>>>

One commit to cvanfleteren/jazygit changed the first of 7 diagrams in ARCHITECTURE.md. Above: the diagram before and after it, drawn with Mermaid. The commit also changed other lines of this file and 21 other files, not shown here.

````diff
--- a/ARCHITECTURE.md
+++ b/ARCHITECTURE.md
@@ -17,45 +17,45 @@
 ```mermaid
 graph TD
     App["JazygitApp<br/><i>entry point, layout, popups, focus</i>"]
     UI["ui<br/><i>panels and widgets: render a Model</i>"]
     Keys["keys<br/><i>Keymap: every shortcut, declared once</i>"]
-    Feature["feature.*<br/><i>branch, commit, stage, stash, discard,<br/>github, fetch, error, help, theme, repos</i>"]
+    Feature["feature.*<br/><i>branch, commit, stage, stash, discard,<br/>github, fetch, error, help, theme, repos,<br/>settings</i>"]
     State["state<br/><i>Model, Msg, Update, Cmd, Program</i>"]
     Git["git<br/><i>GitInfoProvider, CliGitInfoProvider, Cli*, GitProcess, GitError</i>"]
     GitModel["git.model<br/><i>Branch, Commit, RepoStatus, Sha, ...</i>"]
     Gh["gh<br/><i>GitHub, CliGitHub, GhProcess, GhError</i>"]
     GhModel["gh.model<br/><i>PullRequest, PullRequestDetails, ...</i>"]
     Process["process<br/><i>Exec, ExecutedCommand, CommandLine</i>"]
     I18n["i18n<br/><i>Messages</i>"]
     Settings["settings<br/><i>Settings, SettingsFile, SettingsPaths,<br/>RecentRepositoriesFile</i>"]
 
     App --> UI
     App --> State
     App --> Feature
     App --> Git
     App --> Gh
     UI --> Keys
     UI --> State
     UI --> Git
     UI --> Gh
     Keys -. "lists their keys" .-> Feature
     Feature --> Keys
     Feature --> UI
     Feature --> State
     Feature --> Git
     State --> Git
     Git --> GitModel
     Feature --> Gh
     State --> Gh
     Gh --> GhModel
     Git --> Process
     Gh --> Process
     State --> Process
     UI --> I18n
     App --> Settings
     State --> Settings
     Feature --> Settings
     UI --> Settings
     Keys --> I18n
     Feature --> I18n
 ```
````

<<<
>>>

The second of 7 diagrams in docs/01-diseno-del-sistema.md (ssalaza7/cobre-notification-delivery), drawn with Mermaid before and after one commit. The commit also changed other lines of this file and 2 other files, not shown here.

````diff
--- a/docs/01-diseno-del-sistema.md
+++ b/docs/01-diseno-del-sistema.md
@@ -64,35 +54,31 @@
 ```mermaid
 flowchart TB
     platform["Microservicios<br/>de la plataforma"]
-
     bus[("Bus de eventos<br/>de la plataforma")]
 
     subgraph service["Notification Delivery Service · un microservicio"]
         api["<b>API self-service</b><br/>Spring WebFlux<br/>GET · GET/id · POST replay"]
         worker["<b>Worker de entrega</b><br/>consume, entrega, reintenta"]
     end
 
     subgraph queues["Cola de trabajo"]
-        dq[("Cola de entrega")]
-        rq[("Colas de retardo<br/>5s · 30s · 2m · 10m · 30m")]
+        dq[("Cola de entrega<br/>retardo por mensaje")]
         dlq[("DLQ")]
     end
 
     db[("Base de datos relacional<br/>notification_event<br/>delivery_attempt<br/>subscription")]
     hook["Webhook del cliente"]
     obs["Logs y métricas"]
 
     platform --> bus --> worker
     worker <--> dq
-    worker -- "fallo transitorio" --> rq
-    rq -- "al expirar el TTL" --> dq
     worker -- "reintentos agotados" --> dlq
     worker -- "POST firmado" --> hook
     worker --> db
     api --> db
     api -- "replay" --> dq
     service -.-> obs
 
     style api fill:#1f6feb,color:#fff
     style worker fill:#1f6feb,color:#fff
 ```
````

<<<

**PROBLEM TO SOLVE:** Where a line in the listing above contains "State", copy that line.

**EXPECTED ANSWER:**
     State["state<br/><i>Model, Msg, Update, Cmd, Program</i>"]
     App --> State
     UI --> State
     Feature --> State
     State --> Git
     State --> Gh
     State --> Process
     State --> Settings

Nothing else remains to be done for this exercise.